▸ **WHAT TO DO**: Report back every line of the entries that contains "ipynb", exactly as written.

Excerpts from a dataset:

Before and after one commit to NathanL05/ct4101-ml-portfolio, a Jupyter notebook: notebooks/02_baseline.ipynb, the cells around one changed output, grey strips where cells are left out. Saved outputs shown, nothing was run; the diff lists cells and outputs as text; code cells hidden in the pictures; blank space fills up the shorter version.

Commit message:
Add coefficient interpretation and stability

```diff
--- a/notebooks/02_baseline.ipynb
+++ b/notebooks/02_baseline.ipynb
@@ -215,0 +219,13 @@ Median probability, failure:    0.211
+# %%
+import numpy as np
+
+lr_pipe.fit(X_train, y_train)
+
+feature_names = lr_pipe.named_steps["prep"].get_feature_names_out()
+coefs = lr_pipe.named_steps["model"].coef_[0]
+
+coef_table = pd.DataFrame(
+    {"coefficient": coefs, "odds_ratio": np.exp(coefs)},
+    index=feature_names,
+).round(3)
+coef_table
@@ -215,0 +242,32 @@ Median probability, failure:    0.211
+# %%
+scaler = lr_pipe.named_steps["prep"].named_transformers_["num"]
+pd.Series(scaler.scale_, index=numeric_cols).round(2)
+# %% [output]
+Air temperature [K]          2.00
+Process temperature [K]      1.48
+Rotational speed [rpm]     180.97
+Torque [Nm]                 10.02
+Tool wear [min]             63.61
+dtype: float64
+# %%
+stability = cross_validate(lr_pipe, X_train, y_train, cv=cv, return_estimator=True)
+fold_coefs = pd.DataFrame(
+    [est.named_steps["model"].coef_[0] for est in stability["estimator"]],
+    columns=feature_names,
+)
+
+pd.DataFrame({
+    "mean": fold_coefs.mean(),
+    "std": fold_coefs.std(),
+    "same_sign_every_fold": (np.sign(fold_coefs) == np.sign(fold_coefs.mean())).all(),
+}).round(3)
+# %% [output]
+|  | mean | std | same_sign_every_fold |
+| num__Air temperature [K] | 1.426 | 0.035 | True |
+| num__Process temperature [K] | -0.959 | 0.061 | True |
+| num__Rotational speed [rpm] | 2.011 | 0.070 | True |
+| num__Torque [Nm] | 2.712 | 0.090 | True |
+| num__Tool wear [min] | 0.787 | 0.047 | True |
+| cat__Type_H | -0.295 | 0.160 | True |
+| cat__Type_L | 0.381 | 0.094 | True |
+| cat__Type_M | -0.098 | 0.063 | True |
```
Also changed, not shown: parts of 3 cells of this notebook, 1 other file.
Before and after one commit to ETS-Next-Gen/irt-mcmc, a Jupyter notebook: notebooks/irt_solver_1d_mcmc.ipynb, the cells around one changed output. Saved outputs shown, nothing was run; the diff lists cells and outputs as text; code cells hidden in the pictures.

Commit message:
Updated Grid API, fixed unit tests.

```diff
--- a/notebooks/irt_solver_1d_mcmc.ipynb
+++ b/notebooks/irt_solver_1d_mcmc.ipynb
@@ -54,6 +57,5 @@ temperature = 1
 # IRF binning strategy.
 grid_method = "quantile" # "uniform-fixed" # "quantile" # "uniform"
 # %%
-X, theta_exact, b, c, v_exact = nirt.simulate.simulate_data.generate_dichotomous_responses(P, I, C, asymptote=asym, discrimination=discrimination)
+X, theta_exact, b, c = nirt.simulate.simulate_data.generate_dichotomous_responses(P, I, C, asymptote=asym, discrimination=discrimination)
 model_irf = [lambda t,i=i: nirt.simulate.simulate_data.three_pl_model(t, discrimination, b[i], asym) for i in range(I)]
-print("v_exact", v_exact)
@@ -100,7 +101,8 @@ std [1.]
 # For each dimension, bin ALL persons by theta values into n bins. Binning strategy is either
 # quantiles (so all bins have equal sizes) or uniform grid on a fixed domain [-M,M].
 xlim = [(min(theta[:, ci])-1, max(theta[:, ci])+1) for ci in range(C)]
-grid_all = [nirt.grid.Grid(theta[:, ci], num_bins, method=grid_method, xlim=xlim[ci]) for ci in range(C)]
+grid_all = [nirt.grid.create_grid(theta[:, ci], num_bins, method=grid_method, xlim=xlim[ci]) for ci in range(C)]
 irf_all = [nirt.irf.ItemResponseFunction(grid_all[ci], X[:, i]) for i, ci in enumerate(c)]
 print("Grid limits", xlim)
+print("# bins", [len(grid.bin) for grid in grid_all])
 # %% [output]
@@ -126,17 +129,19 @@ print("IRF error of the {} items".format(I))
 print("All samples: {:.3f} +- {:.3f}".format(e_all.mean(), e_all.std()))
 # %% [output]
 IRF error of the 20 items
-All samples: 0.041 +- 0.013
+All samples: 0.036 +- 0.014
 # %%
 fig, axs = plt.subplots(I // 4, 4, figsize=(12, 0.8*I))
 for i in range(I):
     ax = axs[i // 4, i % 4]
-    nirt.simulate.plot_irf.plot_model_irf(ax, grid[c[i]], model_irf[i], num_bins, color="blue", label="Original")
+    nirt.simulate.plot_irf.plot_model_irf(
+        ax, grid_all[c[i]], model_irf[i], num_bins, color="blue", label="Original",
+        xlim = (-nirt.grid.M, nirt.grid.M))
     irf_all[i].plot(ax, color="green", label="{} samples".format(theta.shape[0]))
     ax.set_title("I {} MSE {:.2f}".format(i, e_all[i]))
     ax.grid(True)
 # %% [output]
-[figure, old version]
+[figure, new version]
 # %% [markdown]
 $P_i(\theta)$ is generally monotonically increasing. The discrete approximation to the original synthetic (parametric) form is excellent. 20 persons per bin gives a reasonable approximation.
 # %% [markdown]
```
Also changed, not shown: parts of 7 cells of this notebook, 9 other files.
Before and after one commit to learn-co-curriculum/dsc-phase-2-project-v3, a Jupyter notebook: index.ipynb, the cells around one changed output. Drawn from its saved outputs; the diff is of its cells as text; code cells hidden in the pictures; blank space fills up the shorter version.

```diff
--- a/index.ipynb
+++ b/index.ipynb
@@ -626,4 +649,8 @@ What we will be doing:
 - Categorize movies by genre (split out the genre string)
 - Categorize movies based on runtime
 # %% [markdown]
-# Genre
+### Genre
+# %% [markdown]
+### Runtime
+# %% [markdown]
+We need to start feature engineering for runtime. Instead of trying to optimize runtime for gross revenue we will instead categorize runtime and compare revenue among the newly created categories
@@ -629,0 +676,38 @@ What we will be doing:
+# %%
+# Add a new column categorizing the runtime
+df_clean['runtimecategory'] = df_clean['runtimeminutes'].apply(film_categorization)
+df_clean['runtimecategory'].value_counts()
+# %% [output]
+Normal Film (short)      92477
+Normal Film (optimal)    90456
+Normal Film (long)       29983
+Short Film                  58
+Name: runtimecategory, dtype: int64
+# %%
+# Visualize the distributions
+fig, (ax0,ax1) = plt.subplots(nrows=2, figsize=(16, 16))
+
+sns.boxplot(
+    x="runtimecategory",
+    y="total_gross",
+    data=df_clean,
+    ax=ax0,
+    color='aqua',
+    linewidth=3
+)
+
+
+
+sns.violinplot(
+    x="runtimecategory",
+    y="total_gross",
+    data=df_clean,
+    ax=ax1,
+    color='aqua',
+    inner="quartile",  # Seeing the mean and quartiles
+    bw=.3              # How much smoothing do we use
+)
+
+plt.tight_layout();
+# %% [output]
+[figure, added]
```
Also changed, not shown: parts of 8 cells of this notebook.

▸ **ANSWER BELOW**:
Before and after one commit to NathanL05/ct4101-ml-portfolio, a Jupyter notebook: notebooks/02_baseline.ipynb, the cells around one changed output, grey strips where cells are left out. Saved outputs shown, nothing was run; the diff lists cells and outputs as text; code cells hidden in the pictures; blank space fills up the shorter version.
--- a/notebooks/02_baseline.ipynb
+++ b/notebooks/02_baseline.ipynb
Before and after one commit to ETS-Next-Gen/irt-mcmc, a Jupyter notebook: notebooks/irt_solver_1d_mcmc.ipynb, the cells around one changed output. Saved outputs shown, nothing was run; the diff lists cells and outputs as text; code cells hidden in the pictures.
--- a/notebooks/irt_solver_1d_mcmc.ipynb
+++ b/notebooks/irt_solver_1d_mcmc.ipynb
Before and after one commit to learn-co-curriculum/dsc-phase-2-project-v3, a Jupyter notebook: index.ipynb, the cells around one changed output. Drawn from its saved outputs; the diff is of its cells as text; code cells hidden in the pictures; blank space fills up the shorter version.
--- a/index.ipynb
+++ b/index.ipynb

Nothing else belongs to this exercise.